— beena sarwar (@beenasarwar) March 5, 2014
One history, two narratives
How does a math student turned tech entrepreneur get involved in putting together a history book for children in India and Pakistan – a book that juxtaposes and highlights two conflicting narratives with a view to creating greater understanding?
The seeds were planted, if you’ll pardon the pun, some 13 years ago Continue reading

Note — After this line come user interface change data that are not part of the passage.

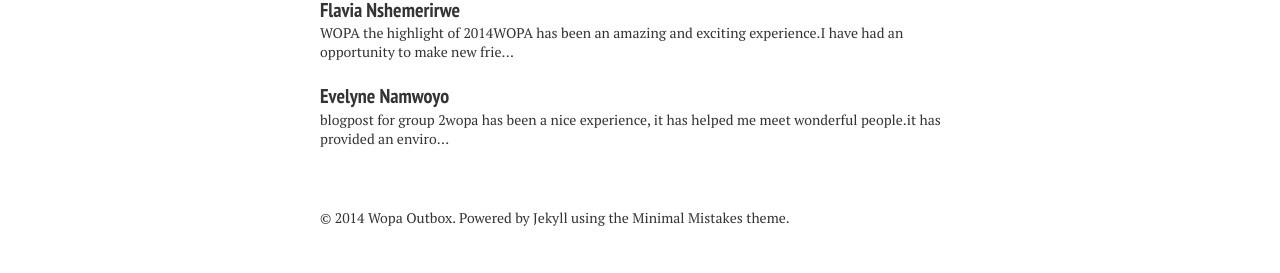
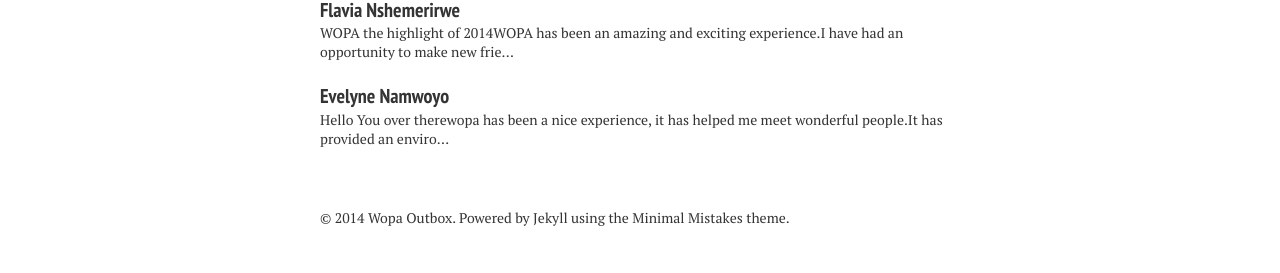
Before and after one commit to wopaoutbox2/wopaoutbox2.github.io, a Jekyll site: the page built from index.md, in a window 1280 px wide. Shown: the part 746-1019 px from the top of the page. Built offline with Jekyll 4.4.1, drawn with Linux system fonts in a browser that asks for light colours; nearby versions of some CDN libraries.

Commit message:
adding my picture

```diff
--- a/_posts/2014-11-25-Evelyne-Namwoyo.md
+++ b/_posts/2014-11-25-Evelyne-Namwoyo.md
@@ -1,11 +1,11 @@
-blogpost for group 2
+Hello You over there
 wopa has been a nice experience, it has helped me meet wonderful people.
-it has provided an enviroment for me to think outside the box.
+It has provided an enviroment for me to think outside the box.
 
 <figure>
-	<a href="http://EvelyneNamwoyo.github.io/images/me.jpeg
-"><img src="http://wopaoutbox2.github.io/images/me.jpeg
+	<a href="http://EvelyneNamwoyo.github.io/images/me.jpg
+"><img src="http://wopaoutbox2.github.io/images/me.jpg
 "></a>
-	<figcaption><a href="http://EvelyneNamwoyo.github.io/images/me.jpeg
+	<figcaption><a href="http://EvelyneNamwoyo.github.io/images/me.jpg
 " title="meee">mee</a>.</figcaption>
 </figure>
```
Also changed, not shown: images/me.jpg (added).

Those who justify the Taliban uprising in Pakistan as an anti-imperialist movement forget that since the Taliban first swept into Afghanistan in 1996 (with the blessings of the Pakistani establishment), they have been a threat to women, pluralism and democracy in the region. Their oppressive order in Afghanistan pre-dates the American invasion of Iraq, bombing of Afghanistan, and drone attacks in Pakistan -- from an article I wrote in Dawn, 2009. Came across it again while searching for something else. Read it, and tell me, what has changed?
By Beena Sarwar, Feb 7, 2009
OF the many challenges Pakistan’s elected government faces perhaps the most menacing and deep-rooted is Talibanisation — a phenomenon identified earlier on (as Talibanism) by the then exiled Afghan government’s acting foreign minister, Abdullah Abdullah in his address to the United Nations General Assembly on Sept 21, 2000. Continue reading
Some days ago, a woman died in a fire in Cambridge, MA. The media initially reported that she was in her mid-30s, but within hours, the local Pakistani and Indian community was abuzz with the news that she was a Pakistani, in her 50s. They identified her as Farzana Khan, who lived completely alone here as her entire family was in Pakistan. It was moving to see how many people were concerned and wanted to help. When I sent the report below to The News in Pakistan a couple of days after the incident, the medical examiner still hadn’t managed to get a close friend or relative to identify the body. Until then, she had to be kept in the morgue although she was not quite a ‘Jane Doe’. As word of the dilemma spread, a Pakistan origin couple in the Boston area whose children she had looked after briefly, Continue reading
My article published in The News on Sunday today, about the Contemporary South Asian City Conference in Karachi last month co-sponsored by Harvard South Asia Institute and Aman Foundation, with Pakistan Urban Forum - by all accounts a most dynamic and exciting event. I spoke to two Harvard professors in Cambridge MA after their return from Karachi.
By Beena Sarwar
Rahul Mehrotra is no stranger to Karachi. From his base in Mumbai, he built Amin Hashwani’s house in Karachi some years ago, a project for which he visited the city several times. “By the time we did the interiors though, we couldn’t get visas,” he added, when we spoke in Cambridge recently. Continue reading
Renewing the Feb 12 pledge
By Beena Sarwar
Every February 12 we commemorate Pakistan Women’s Day in honour of those who gathered at Lahore’s Regal Chowk on that day in 1983, defying the military order against public gatherings, to protest Gen. Zia’s ‘Law of Evidence’ that upheld the testimony of a male as equal to that of two females in a court of law. The police attacked the demonstrators with batons and arrested several, including the venerated poet Habib Jalib whom Chief Minister Punjab Shahbaz Sharif is fond of quoting. Continue reading
The Pakistan government is trying to hold talks with the Taliban, who should really be referred to as Fasadis*. There are no women in the government committee, and of course none on the Taliban side. One of the Taliban negotiators pulled out, refusing to participate until the agenda includes the imposition of Sharia law. Here’s a note posted by The Traitors of Pakistan and Pakistan Votes on Facebook, ’10 reasons why I do not want Shariah in Pakistan’. I have an additional question to the reasons they listed: 11. Whose Sharia? Each religious sect has its own version. Many of us reject the one propagated by the Fasadis and the Saudi-patronised Takfiris**. Here’s the note, for your information please, as desis say: